“By the time the TPMS light goes on it’s usually too late,” warned Matt Edmonds, VP at The Tire Rack. He cautioned that because the TPMS warning light does not go on until the tire is down 25%, you should check to see if there’s a nail in the tire, you may not be able to drive on it very long.

The best way to keep a smooth ride ride is to keep the tires inflated properly and not wait for the TPMS light, noted Edmonds.

Continental is also working with carmakers to provide smartphone apps that report tire pressure levels directly to smartphones in that way you’ll be notified on your phone that your tire pressure is low.

  1. Technology for Treads  

Tread depth is important for traction and the grooves in your tires are there to help channel water away.

The next level of TPMS technology Continental offers a small cylindrical sensor about the width of a nickel that is inside the tire that will monitor the depth of the tire treads, Continental calls it electronic Tire Information System, (eTIS).

There will be service notice on the dash near the odometer and it can also be integrated with infotainment systems to offer to make an appointment for service.

Continental’s eTIS modules in the near future will take the next innovative leap to wirelessly connect tire and road information into car-2-car and car-to-infrastructure transportation management systems. eTIS, linked into transportation management systems will enable safety critical road condition information to be passed on to other vehicles approaching the same road stretch – supporting drivers to take corrective action to safety navigate the identified hazard.

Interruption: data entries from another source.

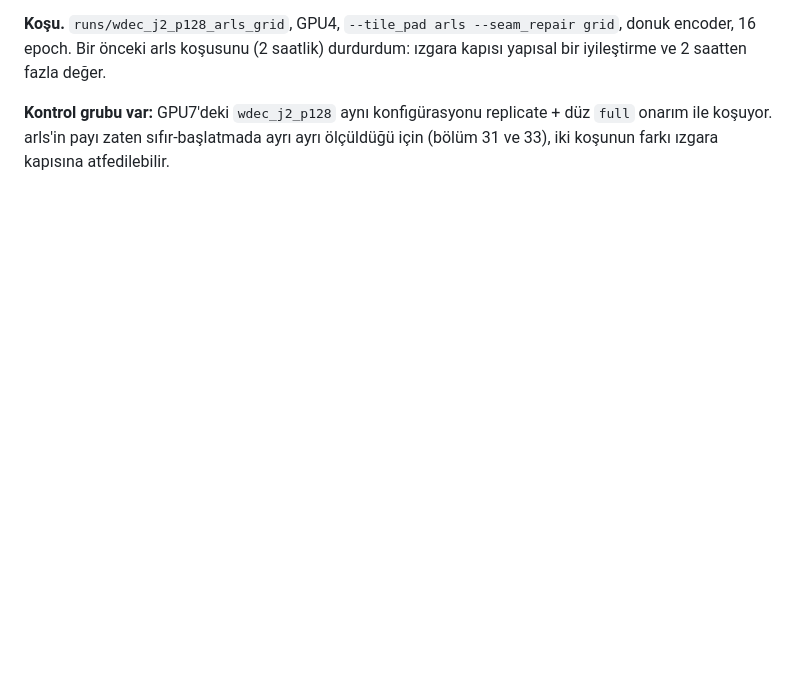
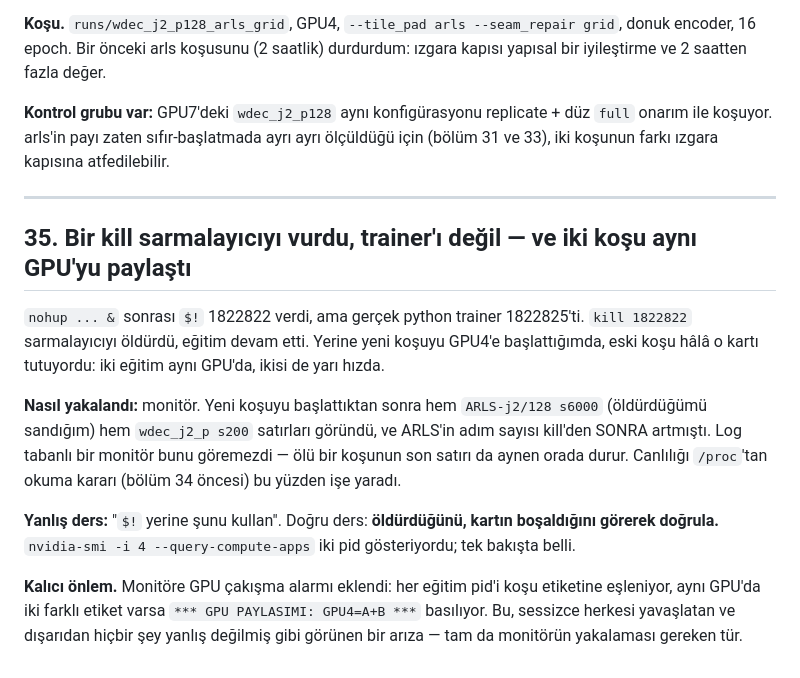
Before and after one commit to canerim/FLEX-FLOP, a Markdown page: DECISIONS.md, the part around the change. GitHub-like rendering; blank space fills up the shorter version.

Commit message:
monitor: alarm when two runs share a GPU
A kill hit the nohup wrapper rather than the trainer, so the old ARLS run kept
GPU4 while its replacement was launched onto the same card. Both ran at half
speed and nothing looked wrong from outside. The monitor now maps each training
pid to its run tag and reports any GPU carrying more than one tag.

Co-Authored-By: Claude Opus 5 <noreply@anthropic.com>

```diff
--- a/DECISIONS.md
+++ b/DECISIONS.md
@@ -1852,3 +1852,28 @@ grid`, donuk encoder, 16 epoch. Bir önceki arls koşusunu (2 saatlik) durdurdum
 replicate + düz `full` onarım ile koşuyor. arls'in payı zaten sıfır-başlatmada
 ayrı ayrı ölçüldüğü için (bölüm 31 ve 33), iki koşunun farkı ızgara kapısına
 atfedilebilir.
+
+---
+
+## 35. Bir kill sarmalayıcıyı vurdu, trainer'ı değil — ve iki koşu aynı GPU'yu paylaştı
+
+`nohup ... &` sonrası `$!` 1822822 verdi, ama gerçek python trainer 1822825'ti.
+`kill 1822822` sarmalayıcıyı öldürdü, eğitim devam etti. Yerine yeni koşuyu
+GPU4'e başlattığımda, eski koşu hâlâ o kartı tutuyordu: iki eğitim aynı GPU'da,
+ikisi de yarı hızda.
+
+**Nasıl yakalandı:** monitör. Yeni koşuyu başlattıktan sonra hem `ARLS-j2/128
+s6000` (öldürdüğümü sandığım) hem `wdec_j2_p s200` satırları göründü, ve ARLS'in
+adım sayısı kill'den SONRA artmıştı. Log tabanlı bir monitör bunu göremezdi —
+ölü bir koşunun son satırı da aynen orada durur. Canlılığı `/proc`'tan okuma
+kararı (bölüm 34 öncesi) bu yüzden işe yaradı.
+
+**Yanlış ders:** "`$!` yerine şunu kullan". Doğru ders: **öldürdüğünü, kartın
+boşaldığını görerek doğrula.** `nvidia-smi -i 4 --query-compute-apps` iki pid
+gösteriyordu; tek bakışta belli.
+
+**Kalıcı önlem.** Monitöre GPU çakışma alarmı eklendi: her eğitim pid'i koşu
+etiketine eşleniyor, aynı GPU'da iki farklı etiket varsa
+`*** GPU PAYLASIMI: GPU4=A+B ***` basılıyor. Bu, sessizce herkesi yavaşlatan ve
+dışarıdan hiçbir şey yanlış değilmiş gibi görünen bir arıza — tam da monitörün
+yakalaması gereken tür.
```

Tires sold in North America show a band on the tire when the tread is low known as”wear bars” or Tread Wear Indicators (TWI’s). Wear bars look like a bar across the tire’s tread pattern, warning drivers when their tires no longer meet the safe minimum tread depth.

An alternative is to use a penny to to see if Lincoln’s head shows when placed in the groove of the tire.

  1. The Ultimate Peace of Mind, Better New Groovy Tires and Tires that Drive While Flat

A new set of tires can do wonders for the ride of car and there are new kinds of tire that don’t wear out as easily and don’t go flat.

Most tires grip and treads degrade and wear over time. A new tire from Michelin, Premier A/S tire with EverGrip has grooves that expand with wear, as well as added new grooves that emerge over time, helping to  improve the tire’s grip in wet weather. EverGrip tires are made from a proprietary blend of silica and sunflower oil, and could be very helpful in rainy climates.

Some cars don’t have spare tires but come with drive-flat tires or extended mobility tires such as BMW. Up until recently, only certain luxury cars could be equipped with these kinds of tires. Bridgestone’s latest innovation, DriveGuard tires, let you drive while they are flat.

DriveGuard replacement tires let drivers continue driving up to 50 miles as fast as 50mph with pressure loss or punctures. The tires have reinforced sidewalls made with a proprietary NanoPro Tech compound to support the car even without air and cooling fins that reduce heat and friction.

DriveGuard tires are available in 32 sizes for cars not originally equipped with run-flat technology with tire pressure monitoring systems (TPMS).

This article was originally published by Automotive IT News and was updated with new information on July 10, 2017